It is great that on October 24 this resolution was adopted: "the Council of the City of Los Angeles hereby declares all Mondays as 'Meatless Mondays' in support of comprehensive sustainability efforts as well as to further encourage residents to eat a more varied plant-based diet to protect their health and
It is very, very good that, before this declaration, several Californian and US colleges and universities had added Meatless Monday menus in their cafeterias; in Maryland the Baltimore City Public School System had become the first US school district to adopt a 100% Meatless Monday policy in 2009, followed by other school districts in the States; the Council of the District of Columbia had designated Mondays as "Meat Free Mondays"; the City of San Francisco had designated every Monday as "Veg Day"; the Green Cincinnati Plan had recommended going meatless one day a week; and a growing number of American cities had passed "resolutions encouraging residents to explore vegetarian eating to help

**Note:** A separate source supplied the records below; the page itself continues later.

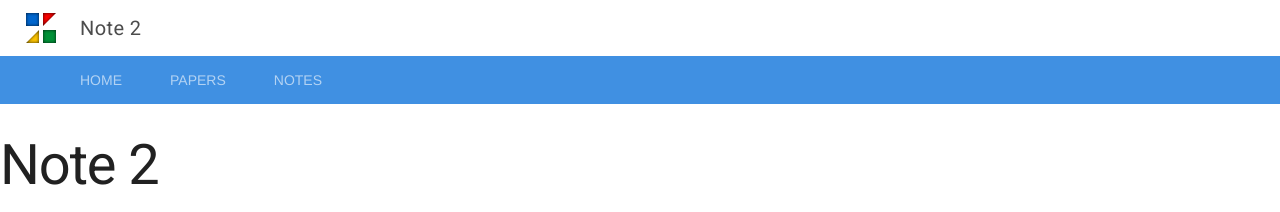
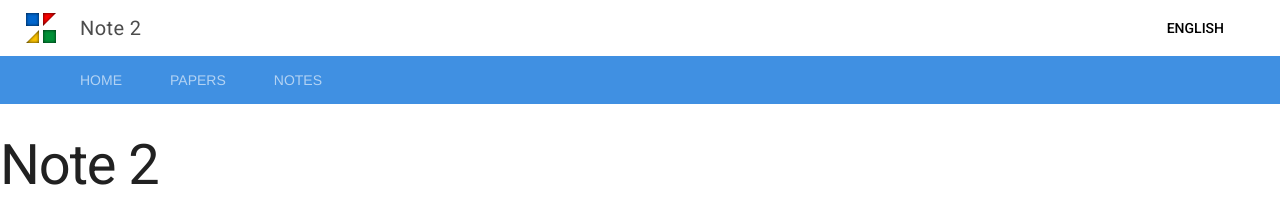
Before and after one commit to imazzine/imazzine.github.io, a Jekyll site: the page built from _notes/2019-11-04-Note-2.md, in a window 1280 px wide. Shown: the top 212 px of the page. Built offline with Jekyll 4.4.1, drawn with Linux system fonts in a browser that asks for light colours.

```diff
--- a/_layouts/default.html
+++ b/_layouts/default.html
@@ -48,6 +48,13 @@
           <span class="mdl-layout-title">{{ page.title | escape }}</span>
           <!-- Spacer Block -->
           <div class="mdl-layout-spacer"></div>
+          <button id="language" class="mdl-button mdl-js-button mdl-js-ripple-effect">
+            English
+          </button>
+          <ul class="mdl-menu mdl-menu--bottom-right mdl-js-menu mdl-js-ripple-effect" for="language">
+            <li class="mdl-menu__item"><a href="/en">English</a></li>
+            <li class="mdl-menu__item"><a href="/ru">Русский</a></li>
+          </ul>
         </div>
         <style>
           #imazzine .mdl-layout__header-row.main-header {
```
Also changed, not shown: _notes/2019-11-04-Note-1.md (+1 -0 lines), _notes/2019-11-04-Note-2.md (+1 -0 lines), _papers/2019-11-04-Paper-1.md (+1 -0 lines), _papers/2019-11-04-Paper-2.md (+1 -0 lines).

protect their health, the environment, and animals".
Los Angeles has now become the largest city in the US to sign a Meatless Monday resolution.
The U.S. Meatless Monday campaign was launched in 2003 in association with the Johns Hopkins Bloomberg School of Public Health. Now the "cut out meat one day a week" program is active in 24 countries and growing.
A great number of celebrities are participating in the Meatless Mondays campaign: the picture above shows a collage of some of them.
To start Meatless Monday in your city, download the free Meatless Monday Community Toolkit.
Catholics already have a meatless day, Friday, and have been abstaining from meat on that day for centuries. This is to commemorate the day of the Crucifixion of Our Lord.
Some Catholics, like the blog Maxine, have proposed that the meatless day should be changed to Friday. I understand the rationale behind Meatless Monday: it is the beginning of the week, so we want to start it well, on the right foot. But I also understand the Catholics who say that they
believe it would be a nice gesture (changing Meatless Monday to Meatless Friday) that would allow our society to be on the same page - even if we are doing much of the same thing for different reasons.It would be a good thing, bringing together people from different viewpoints, making Catholics nearer vegetarianism and vegetarians nearer Catholicism: both good perspectives on life.
Don't forget that Jesus banned animal sacrifices and Christianity is one of the very few religions that do not practice animal sacrifices.